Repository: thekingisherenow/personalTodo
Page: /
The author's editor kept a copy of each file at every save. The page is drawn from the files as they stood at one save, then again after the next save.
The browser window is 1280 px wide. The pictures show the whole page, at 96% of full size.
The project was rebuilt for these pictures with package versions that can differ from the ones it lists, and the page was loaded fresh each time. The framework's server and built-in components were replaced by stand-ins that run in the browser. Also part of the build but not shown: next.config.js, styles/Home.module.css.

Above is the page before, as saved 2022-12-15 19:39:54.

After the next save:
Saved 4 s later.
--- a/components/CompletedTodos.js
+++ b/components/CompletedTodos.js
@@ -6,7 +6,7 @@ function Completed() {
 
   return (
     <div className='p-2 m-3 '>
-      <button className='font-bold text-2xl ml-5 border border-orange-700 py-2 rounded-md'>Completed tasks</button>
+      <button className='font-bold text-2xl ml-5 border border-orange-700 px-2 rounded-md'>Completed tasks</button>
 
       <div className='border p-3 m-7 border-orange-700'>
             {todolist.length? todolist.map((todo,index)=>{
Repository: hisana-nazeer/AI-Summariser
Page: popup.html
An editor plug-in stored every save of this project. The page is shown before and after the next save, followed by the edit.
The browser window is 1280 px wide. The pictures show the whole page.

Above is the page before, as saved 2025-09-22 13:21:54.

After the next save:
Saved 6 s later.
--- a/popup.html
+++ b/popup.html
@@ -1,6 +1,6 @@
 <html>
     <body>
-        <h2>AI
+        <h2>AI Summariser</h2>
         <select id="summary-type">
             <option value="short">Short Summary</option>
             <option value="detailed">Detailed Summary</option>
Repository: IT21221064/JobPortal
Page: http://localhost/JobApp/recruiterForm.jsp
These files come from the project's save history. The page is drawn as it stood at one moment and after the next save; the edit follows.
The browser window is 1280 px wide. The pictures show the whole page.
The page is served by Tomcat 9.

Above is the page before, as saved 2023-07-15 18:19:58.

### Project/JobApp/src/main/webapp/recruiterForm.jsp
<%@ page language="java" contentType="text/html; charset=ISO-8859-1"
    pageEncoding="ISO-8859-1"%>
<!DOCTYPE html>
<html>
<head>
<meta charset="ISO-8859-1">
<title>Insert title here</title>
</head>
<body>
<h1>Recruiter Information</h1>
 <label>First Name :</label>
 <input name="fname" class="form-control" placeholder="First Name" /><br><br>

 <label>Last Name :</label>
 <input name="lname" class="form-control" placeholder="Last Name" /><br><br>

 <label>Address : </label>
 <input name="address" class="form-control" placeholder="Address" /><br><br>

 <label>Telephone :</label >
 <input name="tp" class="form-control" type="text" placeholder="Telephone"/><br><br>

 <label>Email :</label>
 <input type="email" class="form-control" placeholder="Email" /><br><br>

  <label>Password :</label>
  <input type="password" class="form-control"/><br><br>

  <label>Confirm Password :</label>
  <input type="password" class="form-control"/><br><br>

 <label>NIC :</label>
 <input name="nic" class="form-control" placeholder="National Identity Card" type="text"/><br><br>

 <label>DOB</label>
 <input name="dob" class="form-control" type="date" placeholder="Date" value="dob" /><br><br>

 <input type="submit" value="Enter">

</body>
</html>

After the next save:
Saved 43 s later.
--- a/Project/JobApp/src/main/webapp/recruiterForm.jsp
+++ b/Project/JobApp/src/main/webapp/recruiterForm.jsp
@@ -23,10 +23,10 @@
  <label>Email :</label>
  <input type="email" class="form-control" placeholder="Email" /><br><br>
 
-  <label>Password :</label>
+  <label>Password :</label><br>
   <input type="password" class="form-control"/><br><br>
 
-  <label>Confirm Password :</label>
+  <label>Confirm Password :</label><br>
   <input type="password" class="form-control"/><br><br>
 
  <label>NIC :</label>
........
EXERCISE AIM:
Write out every line of the listing that holds the word "placeholder".

WRITTEN RESPONSE:
 <input name="fname" class="form-control" placeholder="First Name" /><br><br>
 <input name="lname" class="form-control" placeholder="Last Name" /><br><br>
 <input name="address" class="form-control" placeholder="Address" /><br><br>
 <input name="tp" class="form-control" type="text" placeholder="Telephone"/><br><br>
 <input type="email" class="form-control" placeholder="Email" /><br><br>
 <input name="nic" class="form-control" placeholder="National Identity Card" type="text"/><br><br>
 <input name="dob" class="form-control" type="date" placeholder="Date" value="dob" /><br><br>
  <input type="email" class="form-control" placeholder="Email" /><br><br>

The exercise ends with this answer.